KW Institute for Contemporary Art
Auguststraße 69
10117 Berlin


Let us talk about your Last Pictures project, which is set against the backdrop of cosmic time and space. There is a quote from it where you’re talking about the Anthropocene: ‘The Anthropocene is a period of temporal contradictions, a period in which Marx’s space-time annihilation chafes against the deep time of the earth.’

For me, Last Pictures is a project about how social and political relationships become fixed temporally – even inscribed into the earth itself for potentially millions of billions of years. For instance, the rise of industrial capitalism meant rearranging the chemical composition of the atmosphere through burning coal. The effects of that environmental alteration will play out over hundreds of thousands of years. But the human ability to have an ethical relationship to the interventions we make on the planet is constrained by the length of our lifetime, or what we can imagine the limit to a family might be. It could also be the temporal constraints built into an economic or political system, such as term limits or capitalist turnover cycles. What we think of as banal ways of organizing time have put profound constraints on how we act conscientiously. Climate change is a perfect example of this. Political institutions are not up to the task of being able to deal with it, because there is very little to be gained by working on a project that might only be realized 20 years from now. With the current political cycles, you’d have to give something up. You pay a price for something you will never benefit from. The time scales humans are intervening on are out of sync with the time scales we are organizing our societies from. We are not even able to imagine the time scales we are interfering with. We produce something like nuclear waste that basically marks a place on the Earth as a place of death hundreds of thousands of years into the future. Humans haven’t even been around for hundreds of thousands of years, right, so what is that?

So Last Pictures was about presenting this contradiction. And this is a topic a lot of people have been thinking about lately, but that’s a contradiction in itself because by nature it is impossible to think through. With Last Pictures, you can only have notional points of entry of trying to grasp these kinds of questions. It was a really intense process for us. I actually think we ended up in a really weird place at the end of it, like the exact opposite of where I expected to go…
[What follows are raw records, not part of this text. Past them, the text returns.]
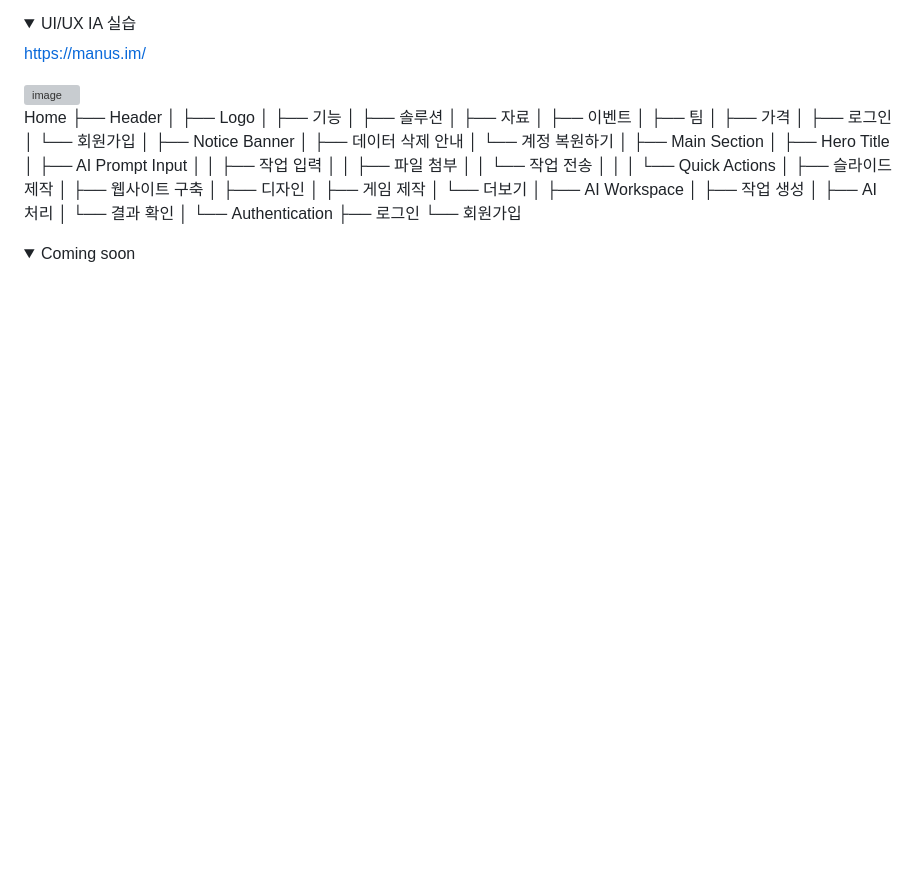
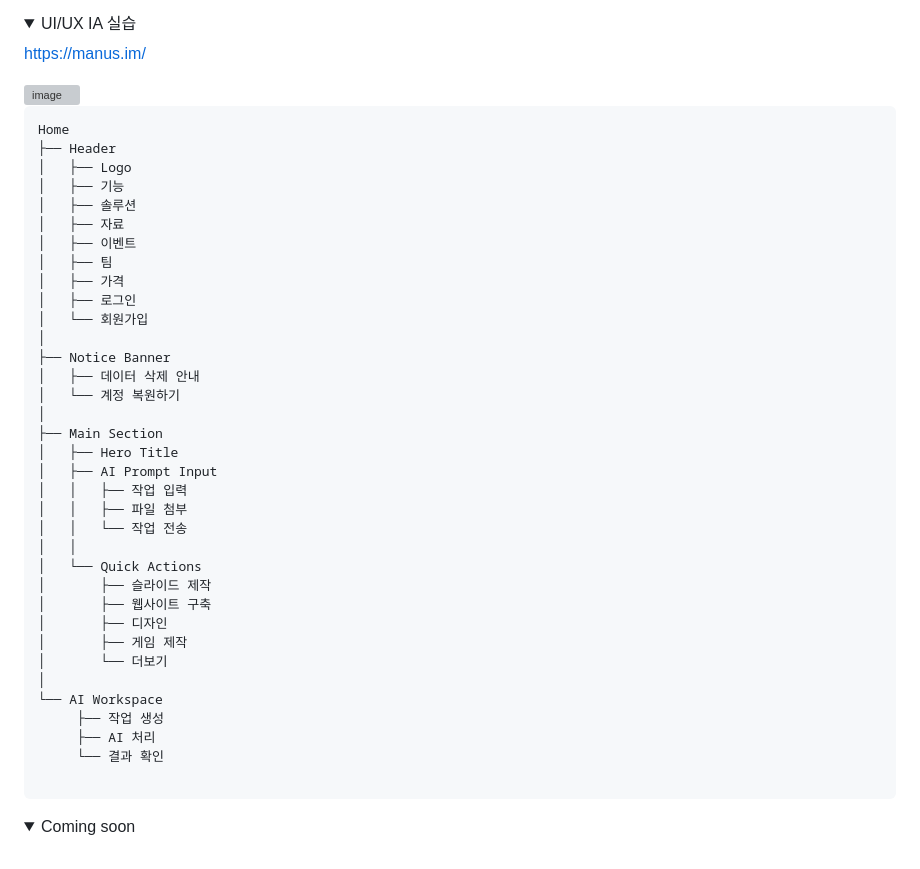
Before and after one commit to Kyeongrak-Choi/AI-Orchestration-Lab, a Markdown page: README.md, the part around the change. Drawn GitHub-style; folded sections open; blank space fills up the shorter version; grey boxes are pictures that could not be loaded.

````diff
--- a/README.md
+++ b/README.md
@@ -662,7 +662,7 @@ https://manus.im/
 
 <img width="960" height="905" alt="image" src="https://github.com/user-attachments/assets/8954dd74-3c3c-44e6-8865-b94678bf0852" />
 
-
+```text
 Home
 ├── Header
 │   ├── Logo
@@ -693,14 +693,12 @@ Home
 │       ├── 게임 제작
 │       └── 더보기
 │
-├── AI Workspace
-│   ├── 작업 생성
-│   ├── AI 처리
-│   └── 결과 확인
-│
-└── Authentication
-    ├── 로그인
-    └── 회원가입
+└── AI Workspace
+     ├── 작업 생성
+     ├── AI 처리
+     └── 결과 확인
+
+```
 
 </details>
 
````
Trevor Paglen in our new issue mono.kultur #44


Hello 2018 & nice to meet you!


Goodbye 2017 – it was fun & what a year. Let’s do it all again! Have a good start into 2018 & guten Rutsch!